Frankie Kujawa
Since 2011, arts writer Frankie Kujawa has covered a wide scope of entertainment stories and celebrity interviews. From the late Carrie Fisher and LGBTQ icon George Takei to comedians Lily Tomlin and Kathy Griffin to performer Idina Menzel, Kujawa’s candid interview ability brings readers past the byline and into the heart of the story. His unbiased previews of Baltimore-Washington’s theatre scene have allowed readers an inside glimpse of today’s most popular local and national performances.
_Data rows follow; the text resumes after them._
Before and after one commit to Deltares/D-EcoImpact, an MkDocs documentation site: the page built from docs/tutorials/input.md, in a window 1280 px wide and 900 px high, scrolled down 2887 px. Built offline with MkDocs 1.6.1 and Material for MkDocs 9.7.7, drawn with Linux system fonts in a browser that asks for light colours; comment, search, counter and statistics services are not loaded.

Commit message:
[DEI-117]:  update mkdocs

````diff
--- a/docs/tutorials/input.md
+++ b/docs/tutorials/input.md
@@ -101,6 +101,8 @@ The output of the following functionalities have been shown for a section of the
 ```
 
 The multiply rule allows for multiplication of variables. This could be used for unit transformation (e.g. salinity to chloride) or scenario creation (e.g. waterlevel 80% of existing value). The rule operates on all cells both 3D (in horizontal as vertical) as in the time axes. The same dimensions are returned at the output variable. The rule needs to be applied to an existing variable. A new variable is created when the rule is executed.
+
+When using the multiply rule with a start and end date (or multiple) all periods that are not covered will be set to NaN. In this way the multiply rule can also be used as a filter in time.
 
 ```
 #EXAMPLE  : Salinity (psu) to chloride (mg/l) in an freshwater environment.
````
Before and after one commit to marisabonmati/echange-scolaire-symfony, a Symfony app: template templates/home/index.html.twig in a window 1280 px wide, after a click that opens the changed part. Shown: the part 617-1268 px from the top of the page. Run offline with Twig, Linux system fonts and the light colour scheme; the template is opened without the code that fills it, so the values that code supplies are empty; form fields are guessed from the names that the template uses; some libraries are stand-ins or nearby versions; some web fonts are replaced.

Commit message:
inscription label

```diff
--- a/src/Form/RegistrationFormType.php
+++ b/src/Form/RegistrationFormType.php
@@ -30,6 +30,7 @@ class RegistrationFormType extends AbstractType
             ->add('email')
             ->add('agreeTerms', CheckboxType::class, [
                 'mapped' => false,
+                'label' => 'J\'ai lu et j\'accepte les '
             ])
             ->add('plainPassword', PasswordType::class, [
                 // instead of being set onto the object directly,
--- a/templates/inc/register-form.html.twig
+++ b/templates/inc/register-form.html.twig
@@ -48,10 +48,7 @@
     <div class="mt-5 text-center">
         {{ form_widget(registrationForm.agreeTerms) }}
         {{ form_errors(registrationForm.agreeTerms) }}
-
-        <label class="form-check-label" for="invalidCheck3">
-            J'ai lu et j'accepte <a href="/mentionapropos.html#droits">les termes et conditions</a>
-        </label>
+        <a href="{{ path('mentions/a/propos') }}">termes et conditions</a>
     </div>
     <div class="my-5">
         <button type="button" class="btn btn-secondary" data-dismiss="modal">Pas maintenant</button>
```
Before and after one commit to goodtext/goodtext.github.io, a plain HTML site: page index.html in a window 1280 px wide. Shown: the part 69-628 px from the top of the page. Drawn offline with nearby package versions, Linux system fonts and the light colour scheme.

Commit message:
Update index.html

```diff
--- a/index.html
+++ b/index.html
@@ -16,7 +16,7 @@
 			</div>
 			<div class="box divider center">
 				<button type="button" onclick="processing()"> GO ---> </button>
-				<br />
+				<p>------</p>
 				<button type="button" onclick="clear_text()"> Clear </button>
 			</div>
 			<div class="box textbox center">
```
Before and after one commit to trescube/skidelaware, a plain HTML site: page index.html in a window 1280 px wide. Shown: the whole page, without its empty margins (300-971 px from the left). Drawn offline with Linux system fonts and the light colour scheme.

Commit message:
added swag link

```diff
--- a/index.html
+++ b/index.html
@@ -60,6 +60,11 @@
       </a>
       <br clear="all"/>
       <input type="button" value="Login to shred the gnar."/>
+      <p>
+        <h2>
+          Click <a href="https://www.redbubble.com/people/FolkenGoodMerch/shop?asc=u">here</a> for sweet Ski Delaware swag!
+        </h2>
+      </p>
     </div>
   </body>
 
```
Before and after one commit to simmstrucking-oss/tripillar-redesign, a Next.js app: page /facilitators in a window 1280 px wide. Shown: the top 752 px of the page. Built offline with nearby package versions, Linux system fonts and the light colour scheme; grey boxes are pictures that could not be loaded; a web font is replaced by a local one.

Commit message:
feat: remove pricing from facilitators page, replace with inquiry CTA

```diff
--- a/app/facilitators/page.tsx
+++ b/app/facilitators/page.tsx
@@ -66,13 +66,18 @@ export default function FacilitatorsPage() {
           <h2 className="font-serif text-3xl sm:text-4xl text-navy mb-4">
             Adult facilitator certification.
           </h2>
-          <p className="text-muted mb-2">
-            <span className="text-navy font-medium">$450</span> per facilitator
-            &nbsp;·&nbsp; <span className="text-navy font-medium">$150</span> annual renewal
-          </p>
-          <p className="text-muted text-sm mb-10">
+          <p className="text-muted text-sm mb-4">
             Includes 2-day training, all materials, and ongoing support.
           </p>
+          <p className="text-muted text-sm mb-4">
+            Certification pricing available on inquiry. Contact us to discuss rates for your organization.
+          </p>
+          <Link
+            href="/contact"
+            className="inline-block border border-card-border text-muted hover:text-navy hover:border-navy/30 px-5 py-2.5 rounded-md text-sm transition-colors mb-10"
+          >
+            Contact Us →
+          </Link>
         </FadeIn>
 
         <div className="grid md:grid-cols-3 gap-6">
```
A Baltimore-native, Kujawa is proud to call Charm City his home.